Call for Papers – Patrons, Intermediaries and Venetian Artists in Vienna and Imperial Domains (1650-1750)
Deadline: Apr 15, 2020
ICCHS, International Center for Comparative Historical Studies, Faculty of Arts, University of Ljubljana, Slovenia, September 24 – 26, 2020
Conference organized by Enrico Lucchese, Matej Klemenčič, at ICCHS – International Center for Comparative Historical Studies, Faculty of Arts, University of Ljubljana, Slovenia.
The importance of Patrons and Painters (1963) for the study in the relations between Italian art and society in the age of the Baroque is well known. As the title of Francis Haskell’s book suggests, the protagonists of the artistic production of that period were precisely the artists and their patrons, whereas a number of intermediaries acted together with them. Moreover, these fascinating cultural figures could themselves be patrons, perhaps at a less princely but no less important level. Among the Venetians, Anton Maria Zanetti the Elder and Francesco Algarotti are two famous eighteenth-century case studies. The plurality of contemporary definitions for intermediaries (i.e. intendenti, amatori, dilettanti, etc.) reflects the complexity of a cosmopolitan world that found its representation both traditionally in the court and in contemporary forms of communication, such as music, theater, and correspondence.
Although subject of many studies, the artistic relations between Venice and the imperial court in Vienna still require systematic investigation. What was the role played by intermediaries, those better and less known, in the art commissions from Vienna to Veneto and in the arrival of artists to the imperial court, from the reign of Leopold I to that of Maria Theresa? The identification of different networks will lead to new perspectives for the studies of social and cultural implications of various activities on the art stage. To achieve this, a multi / interdisciplinary methodological approach to research of a wide range of visual and written sources is needed.
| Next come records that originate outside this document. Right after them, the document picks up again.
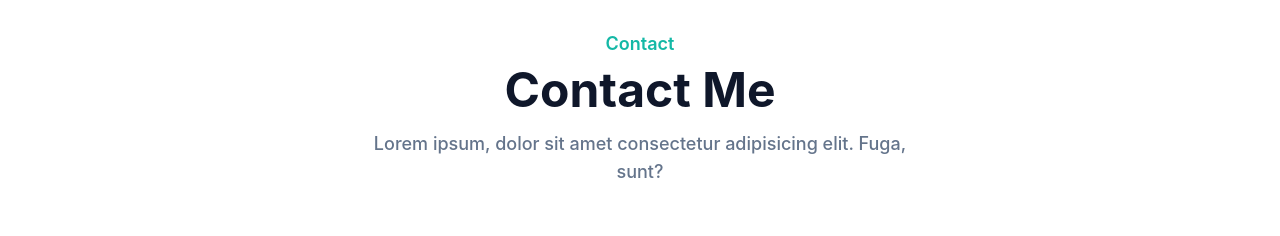
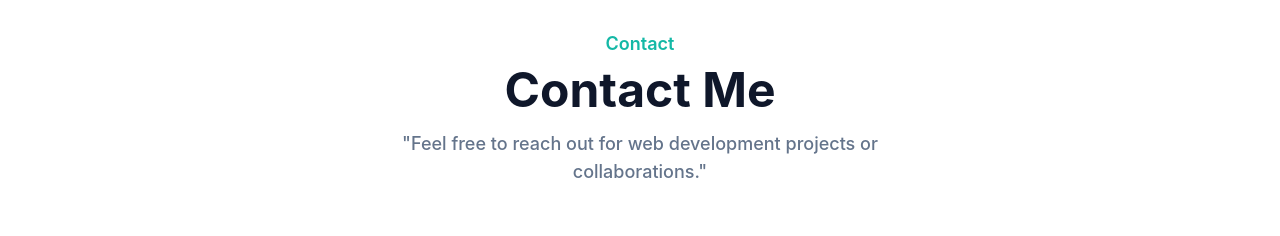
Before and after one commit to RimeshTech/rimeshbhattarai.com.np, a website: page index.html in a window 1280 px wide. Shown: the part 3280-3516 px from the top of the page. Drawn offline with nearby package versions, Linux system fonts and the light colour scheme.

Commit message:
Update index.html

```diff
--- a/index.html
+++ b/index.html
@@ -5,6 +5,13 @@
     <meta http-equiv="X-UA-Compatible" content="IE=edge" />
     <meta name="viewport" content="width=device-width, initial-scale=1.0" />
     <title>Rimesh Bhattarai</title>
+
+    <!-- meta description -->
+    <meta name="description" content="Rimesh Bhattarai – Computer Engineer, Web Enthusiast, and Sketch Artist. Passionate about web development, coding, and creating dynamic digital experiences.">
+
+    <!-- canonical tag -->
+    <link rel="canonical" href="https://rimeshbhattarai.com.np/">
+
 
     <!-- favicon -->
     <link rel="apple-touch-icon" sizes="57x57" href="dist/img/favicon/apple-icon-57x57.png">
@@ -735,8 +742,7 @@
               Contact Me
             </h2>
             <p class="text-md font-medium text-secondary md:text-lg">
-              Lorem ipsum, dolor sit amet consectetur adipisicing elit. Fuga,
-              sunt?
+              "Feel free to reach out for web development projects or collaborations."
             </p>
           </div>
         </div>
```
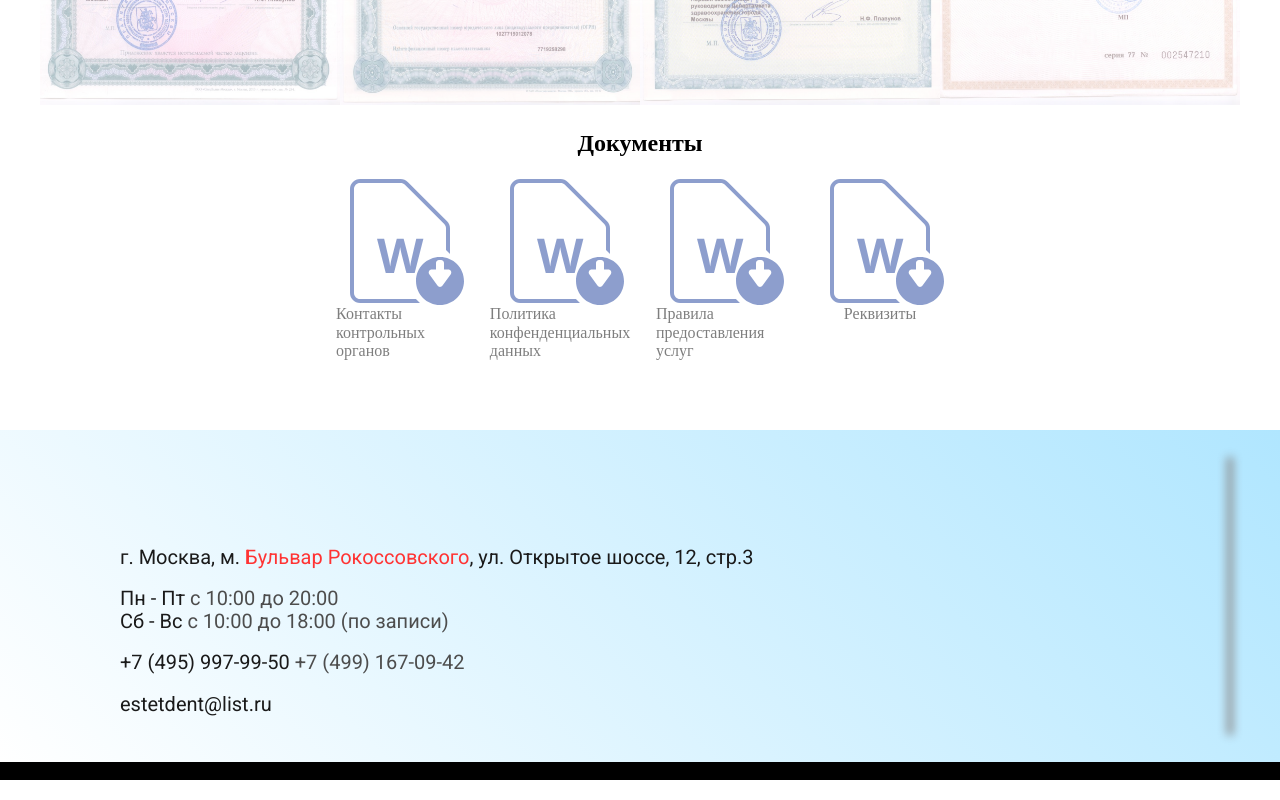
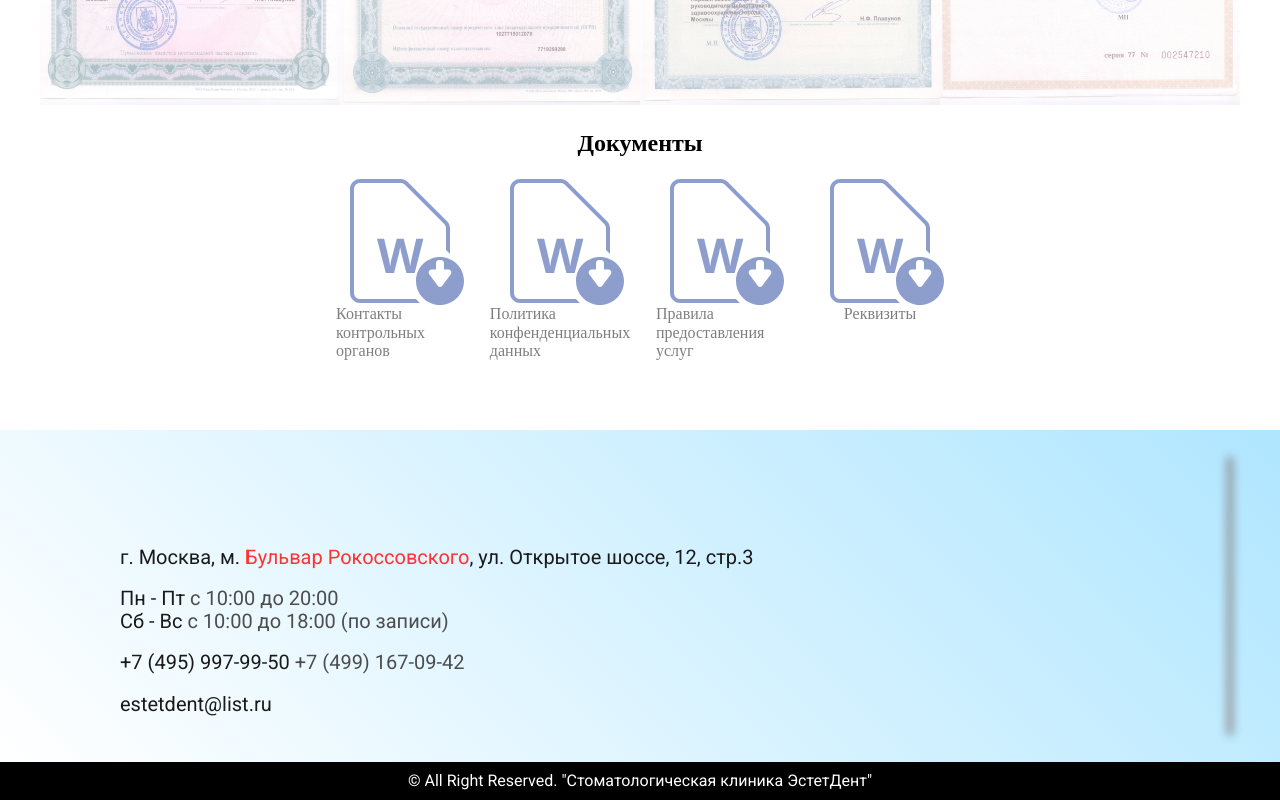
Before and after one commit to Kesishere/estet-dent, a website: page index.html in a window 1280 px wide. Shown: the part 2876-3676 px from the top of the page. Drawn offline with Linux system fonts and the light colour scheme.

Commit message:
footer & title

```diff
--- a/index.html
+++ b/index.html
@@ -3,7 +3,7 @@
 <html lang="en">
 
 <head>
-	<title>Dent</title>
+	<title>Стомотологическая клиниика ЭстетДент. м. Бульвар Рокоссовского</title>
 	<meta charset="utf-8">
 	<meta name="description" content="Dent">
 	<link rel="stylesheet" href="normalize.css">
@@ -206,6 +206,6 @@
 			</div>
 		</section>
 	</main>
-	<footer class="footer">999</footer>
+	<footer class="footer">© All Right Reserved. "Стоматологическая клиника ЭстетДент"</footer>
 </body>
 </html>
--- a/styles.css
+++ b/styles.css
@@ -249,4 +249,12 @@ a:hover {
 
 .footer {
 	background: black;
+	color: #fff;
+	display: flex;
+	align-items: center;
+	justify-content: center;
+	padding-top: 10px;
+	padding-bottom: 10px;
+	font-family: 'Roboto';
+
 }
```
Throughout the period in question (c. 1650-1750), there are similar examples of patronage towards Venetians in other Habsburg territories and elsewhere in the Holy Roman Empire. These episodes are due both to the emulative spirit of the local nobility and to direct orders from the imperial courtiers.
The conference will take place in Ljubljana, former capital of the Duchy of Carniola. This hereditary fief of the Habsburgs was partly under the ecclesiastical jurisdiction of the Bishopric of Ljubljana and during the Baroque age, the city was therefore also a seat of a prince bishop. Still, up until mid-18th century large parts of Carniola remained under the Patriarchate of Aquileia, where series of Venitian patricians had acted as patriarchs since the fifteenth century. This complex historical political and ecclesiastical situation of Carniola highlights the present-day capital of Slovenia as the perfect site to discuss the artistic, social and cultural dynamics between the Serenissima and the Empire.
According to Haskell, patronage in Vienna in the Baroque period is part of a more complex cosmopolitanism, in which intermediaries were fundamental, albeit discreet protagonists. The conference can therefore be an opportunity to present or investigate case studies of patrons-intermediaries-artists relationships (and vice versa) that may have happened partly in the imperial fiefdoms and in the territories of the House of Habsburg, partly in other different contexts.
The conference is organized by ICCHS, the International Center for Comparative Historical Studies of the Faculty of Arts, University of Ljubljana, and will be open to the public. This call for papers is addressed to scholars in the fields of art history, early modern history, history of theater, music, literature, culture, and all other related humanities. The proceedings of the international study conference will become a primary scholarly source for an interdisciplinary and innovative approach to a comparative study of the relations between European culture and society in the Baroque.
It is planned to schedule the conference into three sessions
– Between Venice and Vienna. The network of intermediaries
– Center and periphery. Venetian art in the domains of the Empire
– Intermediaries in Vienna, intermediaries in Europe: some case studies
We expect 300-word proposals for 25-minute papers with a reference to one of the above sessions. Please send your paper proposal with up to one-page biography and the title of the preferred session to the conference organizers at Enrico.Lucchese@ff.uni-lj.si by 15 April 2020.
The organizers will reply to the scholars by 1 May 2020.